Strata Poster
I think there was merit in having some rules. It was a huge ‘unknown’ at first instance, unlike now.

The issue is two-fold:

1) Some people unfortunately faced severe personal hardship in being forced to obey rules (such as not being allowed to see dying friends and family). That’s not to belittle our collective suffering, which was nevertheless gruelling. So where those that set the rules were not actually following them, it can be a very emotive issue for many, understandably.

2) The subsequent dishonesty is maddening.

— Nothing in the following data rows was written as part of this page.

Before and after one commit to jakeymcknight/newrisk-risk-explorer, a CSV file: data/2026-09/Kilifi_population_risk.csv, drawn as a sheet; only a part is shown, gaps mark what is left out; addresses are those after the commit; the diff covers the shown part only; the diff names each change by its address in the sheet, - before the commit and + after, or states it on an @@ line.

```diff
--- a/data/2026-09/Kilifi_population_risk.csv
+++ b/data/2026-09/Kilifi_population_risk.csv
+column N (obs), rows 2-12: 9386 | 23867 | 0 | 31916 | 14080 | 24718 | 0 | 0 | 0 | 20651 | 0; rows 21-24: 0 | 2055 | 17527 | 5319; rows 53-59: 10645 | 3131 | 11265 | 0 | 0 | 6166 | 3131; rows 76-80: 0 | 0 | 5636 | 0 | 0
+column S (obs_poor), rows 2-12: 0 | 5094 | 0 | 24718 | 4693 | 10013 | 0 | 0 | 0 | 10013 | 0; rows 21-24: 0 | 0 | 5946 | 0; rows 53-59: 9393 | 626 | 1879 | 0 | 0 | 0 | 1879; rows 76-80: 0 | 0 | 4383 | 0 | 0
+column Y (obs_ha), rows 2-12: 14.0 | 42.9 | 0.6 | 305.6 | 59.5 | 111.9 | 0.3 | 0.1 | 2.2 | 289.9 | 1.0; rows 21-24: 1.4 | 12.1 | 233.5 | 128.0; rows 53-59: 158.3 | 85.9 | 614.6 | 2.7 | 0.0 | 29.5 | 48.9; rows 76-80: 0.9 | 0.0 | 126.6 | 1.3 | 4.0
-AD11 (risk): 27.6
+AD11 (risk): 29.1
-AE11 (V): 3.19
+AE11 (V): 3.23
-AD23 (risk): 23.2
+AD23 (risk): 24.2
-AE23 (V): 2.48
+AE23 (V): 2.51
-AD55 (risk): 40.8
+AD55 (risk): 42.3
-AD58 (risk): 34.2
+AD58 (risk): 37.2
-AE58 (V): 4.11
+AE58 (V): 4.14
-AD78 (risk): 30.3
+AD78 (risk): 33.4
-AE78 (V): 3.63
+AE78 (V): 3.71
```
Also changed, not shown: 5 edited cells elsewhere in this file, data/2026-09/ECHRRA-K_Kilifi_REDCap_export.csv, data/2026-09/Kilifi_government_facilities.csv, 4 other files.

But I’m not at all surprised. I’m still numb from the whole ‘proroguing of Parliament’ fiasco. That still strikes me as the absolute worst thing that has happened ‘politically’ during my adult life. For those who are not familiar, this was the use of powers (unlawfully) to suspend Parliament with the obvious aim of forcing through an outcome without Parliamentary scrutiny. Yet, as Brexit is such a horrible and traumatic subject for everyone, on all sides of the fence(s), nobody wants to dissect that mess and it’s all under the rug, but a distant memory. Meanwhile, it still makes me feel a bit ill.

Edit: oh god, if you are a real sucker for feeling angry read on…. I had forgotten this bit:




😱 he is absolutely shameless.
Again, I agree with this too. Particularly during the first wave. That would have been absolutely catastrophic in this country without any action. But it's the rules further down the line that made no sense whatsoever, here's just a couple of corkers... Can anybody remember any others?

Pubs can open, but only until 10 - I get the idea behind it, discourage late night drunkenness and the loss of inhibitions that go with that... But it just made people start earlier, and then head off back to house parties.

Regional Lockdowns - Leading to people at opposite ends of the same street having different rules

However, some other rules made a lot of sense, and helped a lot... All the rules of the first lockdown surely helped reduce transmission. Rule of 6 and table service in pubs must have helped reduce transmission, and operationally, worked really well from my position inside the industry. Outdoor trading, should have been the first step after the first lockdown!!! And could have allowed hospitality to open sooner!
 

ChristianPalsson

Hyper Poster
Not sure if this is being lost across the media internationally, but partying during the lockdown is "partygate". At any other time, the parties would have just been mildly inappropriate, but as there were national LAWS preventing that sort of gathering, it's simply indefensible.

That's what I said. Him breaking his own laws is indefensible.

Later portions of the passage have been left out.